What is required: Each record should be given again exactly as it appears, with no image included.

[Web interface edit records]
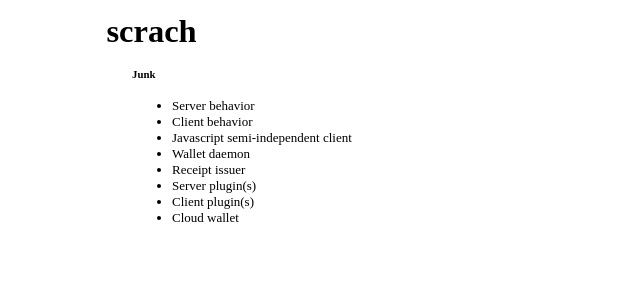
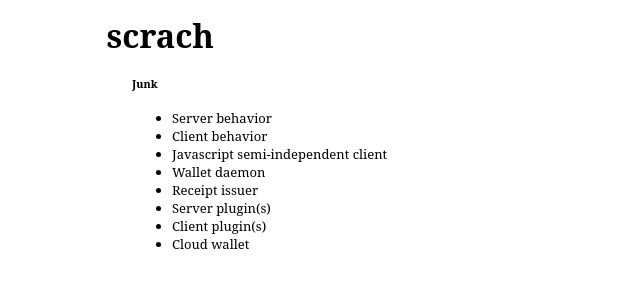
Before and after one commit to erikpukinskis/direct-monetization-static, a Jekyll site: the page built from junk.markdown, in a window 1280 px wide. Shown: the top 300 px of the page, without its empty margins (0-640 px from the left). Built offline with Jekyll 4.4.1, drawn with Linux system fonts in a browser that asks for light colours.

Commit message:
use serif font

```diff
--- a/assets/main.scss
+++ b/assets/main.scss
@@ -10,7 +10,7 @@ $secondary-font-color: {{ site.site_colors.secondary_font }};
 $tertiary-font-color: {{ site.site_colors.tertiary_font }};
 
 $heading-font: 'sans-serif';
-$content-font: 'sans-serif';
+$content-font: 'serif';
 $code-font: 'monospace';
 
 @import "master";
```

Answer to this task:
Before and after one commit to erikpukinskis/direct-monetization-static, a Jekyll site: the page built from junk.markdown, in a window 1280 px wide. Shown: the top 300 px of the page, without its empty margins (0-640 px from the left). Built offline with Jekyll 4.4.1, drawn with Linux system fonts in a browser that asks for light colours.

Commit message:
use serif font

```diff
--- a/assets/main.scss
+++ b/assets/main.scss
@@ -10,7 +10,7 @@ $secondary-font-color: {{ site.site_colors.secondary_font }};
 $tertiary-font-color: {{ site.site_colors.tertiary_font }};
 
 $heading-font: 'sans-serif';
-$content-font: 'sans-serif';
+$content-font: 'serif';
 $code-font: 'monospace';
 
 @import "master";
```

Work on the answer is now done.